They are nature’s best and most efficient hydrologic engineers, and they are being put to work rebuilding fish and wildlife habitat in North Central Washington.
They are beavers, and where they build their dams water tables improve, shorelines stabilize, vegetation grows, and habitat for fish and wildlife improves. When high flows destroy their careful construction work, beavers simply rebuild their structures and the habitat benefits are re-established.
In this sense, beavers are a tool in the effort to improve and recover fish populations, and in North Central Washington beavers are helping improve spawning and rearing habitat for endangered spring Chinook salmon and threatened steelhead and bull trout, as well as other fish and wildlife.
Beavers have a long and complicated, and in some ways tragic, history in the Northwest.

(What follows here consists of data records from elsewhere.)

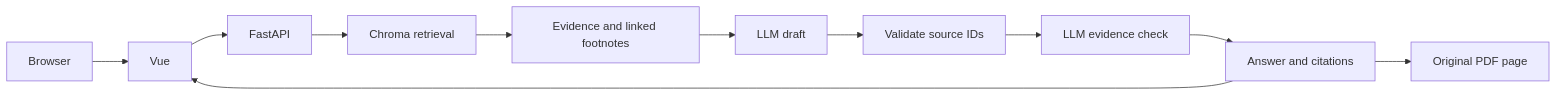
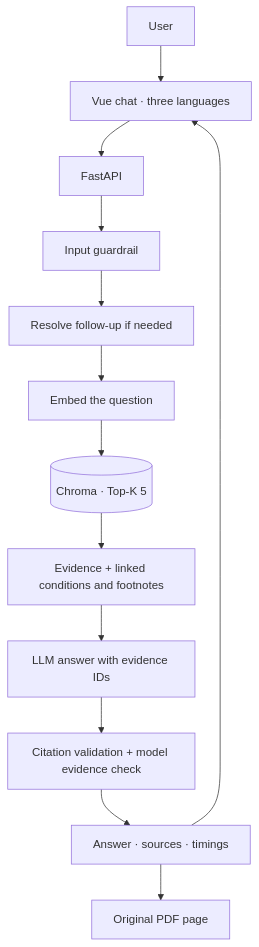
One commit to newDarwin100/InsureTutor changed the diagram in README.md. Above: the diagram before and after it, drawn with Mermaid. The commit also changed other lines of this file and 14 other files, not shown here.

````diff
--- a/README.md
+++ b/README.md
@@ -114,13 +49,15 @@
 ```mermaid
-flowchart LR
-    U[Browser] --> V[Vue]
-    V --> F[FastAPI]
-    F --> R[Chroma retrieval]
-    R --> E[Evidence and linked footnotes]
-    E --> L[LLM draft]
-    L --> C[Validate source IDs]
-    C --> A[LLM evidence check]
-    A --> O[Answer and citations]
-    O --> P[Original PDF page]
-    O --> V
+flowchart TD
+    User --> UI[Vue chat · three languages]
+    UI --> API[FastAPI]
+    API --> Guard[Input guardrail]
+    Guard --> Context[Resolve follow-up if needed]
+    Context --> Embed[Embed the question]
+    Embed --> DB[(Chroma · Top-K 5)]
+    DB --> Evidence[Evidence + linked conditions and footnotes]
+    Evidence --> Draft[LLM answer with evidence IDs]
+    Draft --> Check[Citation validation + model evidence check]
+    Check --> Result[Answer · sources · timings]
+    Result --> UI
+    Result --> PDF[Original PDF page]
 ```
````
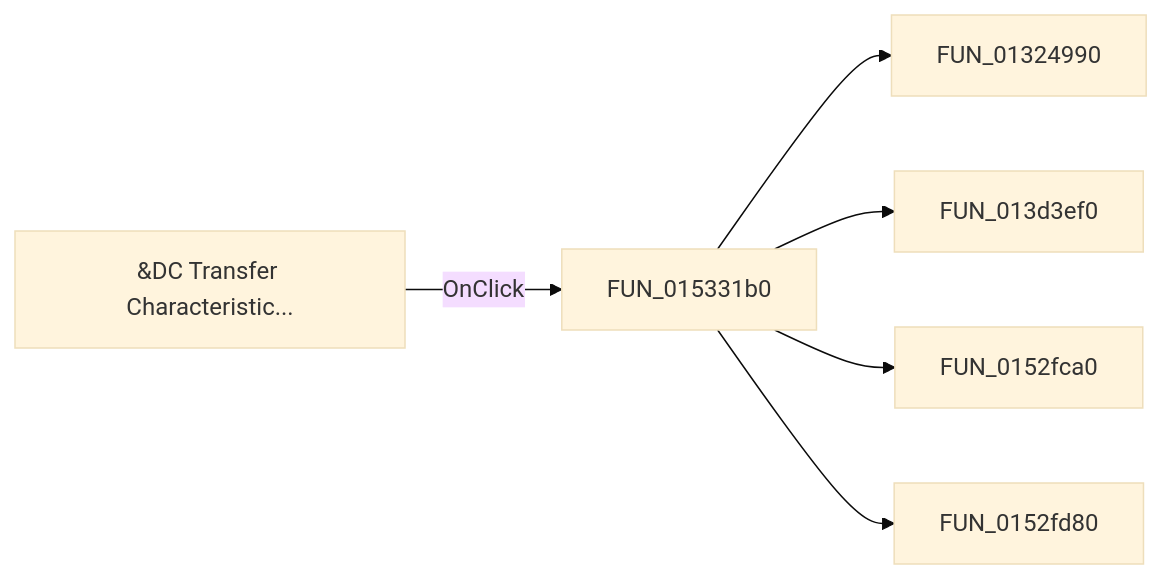
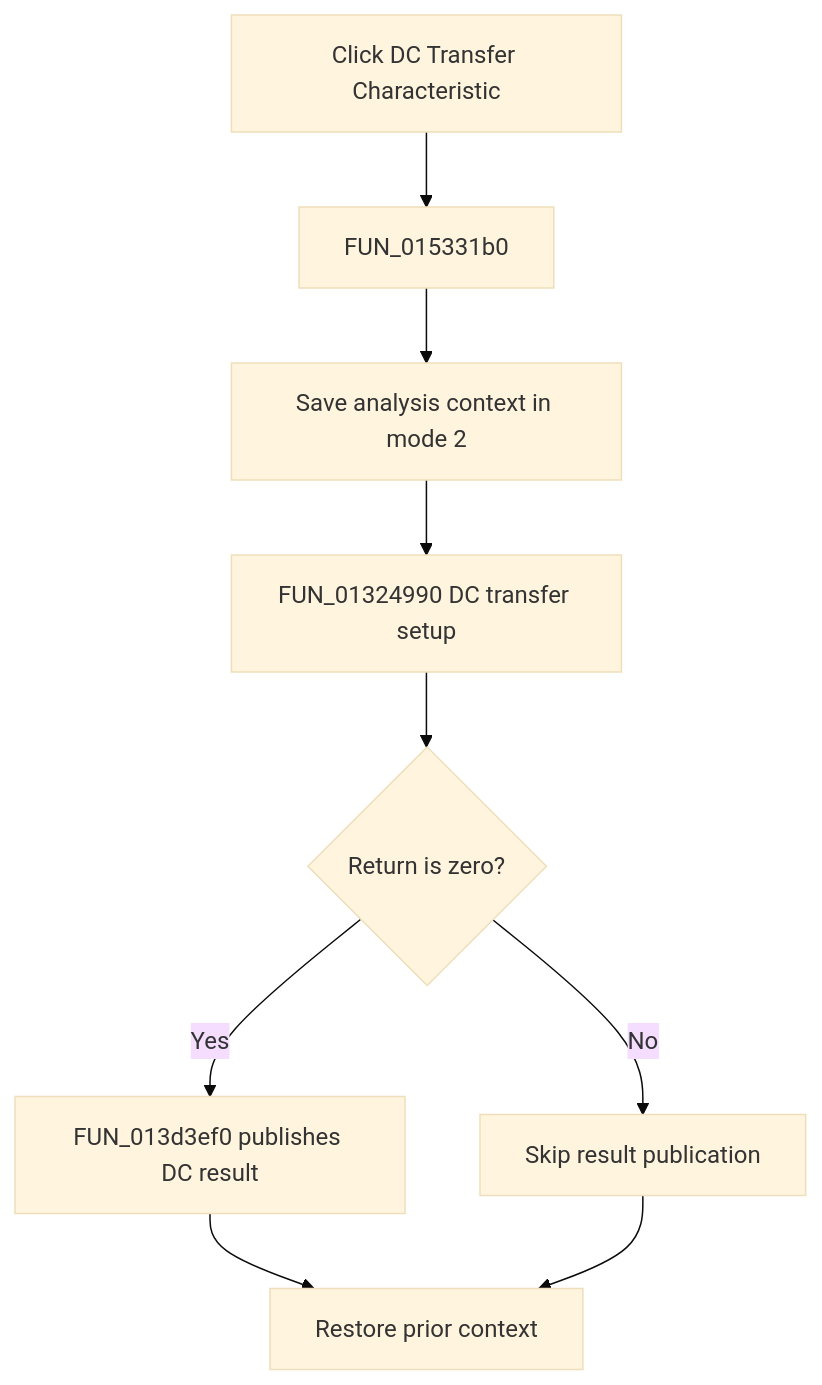
The diagram in docs/ui-controls/netlisteditor/midctransfercharacteristic-e55c8e77b1.md (MovGP0/TIARA), drawn with Mermaid (base theme) before and after one commit. The commit also changed other lines of this file and 1062 other files, not shown here.

````diff
--- a/docs/ui-controls/netlisteditor/midctransfercharacteristic-e55c8e77b1.md
+++ b/docs/ui-controls/netlisteditor/midctransfercharacteristic-e55c8e77b1.md
@@ -27,8 +29,11 @@
 ```mermaid
-flowchart LR
-    control["&DC Transfer Characteristic..."] -->|OnClick| handler["FUN_015331b0"]
-    handler --> call1["FUN_01324990"]
-    handler --> call2["FUN_013d3ef0"]
-    handler --> call3["FUN_0152fca0"]
-    handler --> call4["FUN_0152fd80"]
+flowchart TD
+    control["Click DC Transfer Characteristic"] --> handler["FUN_015331b0"]
+    handler --> prepare["Save analysis context in mode 2"]
+    prepare --> setup["FUN_01324990 DC transfer setup"]
+    setup --> zero{"Return is zero?"}
+    zero -->|Yes| publish["FUN_013d3ef0 publishes DC result"]
+    zero -->|No| skip["Skip result publication"]
+    publish --> restore["Restore prior context"]
+    skip --> restore
 ```
````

Beavers were common and prolific in the region prior to about 1800. Their preferred habitat is in or near the headwaters of rivers and streams, and more than half of the watercourses in the United States and Canada are headwaters streams. With their dams and resulting ponds, beavers have an impact on headwaters dynamics, such as tree growth, water quality, floodplain functioning, and vegetation.
In the Northwest of the early 1800s, intense competition among fur companies nearly drove beavers to extinction. Their thick fur made excellent, warm, and waterproof coats and hats. As beavers were steadily trapped and killed, their loss, in retrospect, was among the most profound causes of habitat alteration in headwaters river systems, Cody Gillin of Trout Unlimited and Julie Nelson of the Methow Beaver Project told the Council's Fish and Wildlife Committee at its October meeting in Wenatchee.
But beavers, reintroduced into habitat where they have been mostly absent for more than a century, are doing what they do best, and threatened and endangered fish species are benefitting from the improved watershed health and stream complexity, and water storage. And in this way, beavers are helping forests and rivers adapt to the changing climate as well as fulfilling measures in the Council’s Columbia River Basin Fish and Wildlife Program that call for improving and restoring floodplain habitat.
The Methow Program begin in 2008 when it was realized that beavers, which Gillin describes as “habitat superheroes” could provide a low-tech, low cost, and very effective means of habitat restoration.
Nelson said flooding caused by beaver dams sometimes and in some places is a nuisance. Those beavers can be collected, held temporarily at a fish hatchery, and then relocated to places in watersheds “where this kind of natural treatment would do some good.” Sites are selected by overlaying maps of fishery data, regional priorities for restoration of streams and rivers, evidence of previous beaver use, and vegetation – adequate cottonwood, aspen and alder (beavers eat tree bark, not fish). This allows for “habitat scoring” to select the best potential sites for relocation.
There are many partners in the effort, and landowners can receive financial assistance for allowing access to their property. “We emphasize co-existence as the way to go,” she said.
Over the last 10 years the project has relocated more than 400 beavers, Nelson said. “Then we monitor the sites to see if they are doing what we hoped they would do.”
When a good site is identified but there are no available beavers, “beaver analogs” are built – manmade dams built with sticks and branches.
“What’s really fun about this project is to see how fast a site can be restored,” she said. “We’ve been able to do a long-term water temperature study to see if the presence of beavers lowers stream temperatures. One pond yielded enough water to serve five households for a year.”
There is a natural cycle with beaver dams of construction, then destruction by flooding when water levels rise and flows increase, then reconstruction. The net effect is to pull water underground and restore flood plain connections, streamside vegetation, and habitat complexity – all good things for fish and wildlife.
“Another really wonderful thing we have found is that beavers increase biodiversity at the site where they build dams; we’ve seen bears, cougars and other wildlife at our sites,” Nelson said.
Once introduced to a site, beavers tend to stay put, especially if they are released in pairs, one male and one female.
“We don’t want to put two males together or two females,” Nelson said. “If we put them out as a couple they will stay in a location better.”
The cost is low, about $85,000 a year, and funded by grants.
“Beaver restoration is cheap compared to every other type of salmon restoration we do,” she said.
View a video of the Methow Beaver Project here.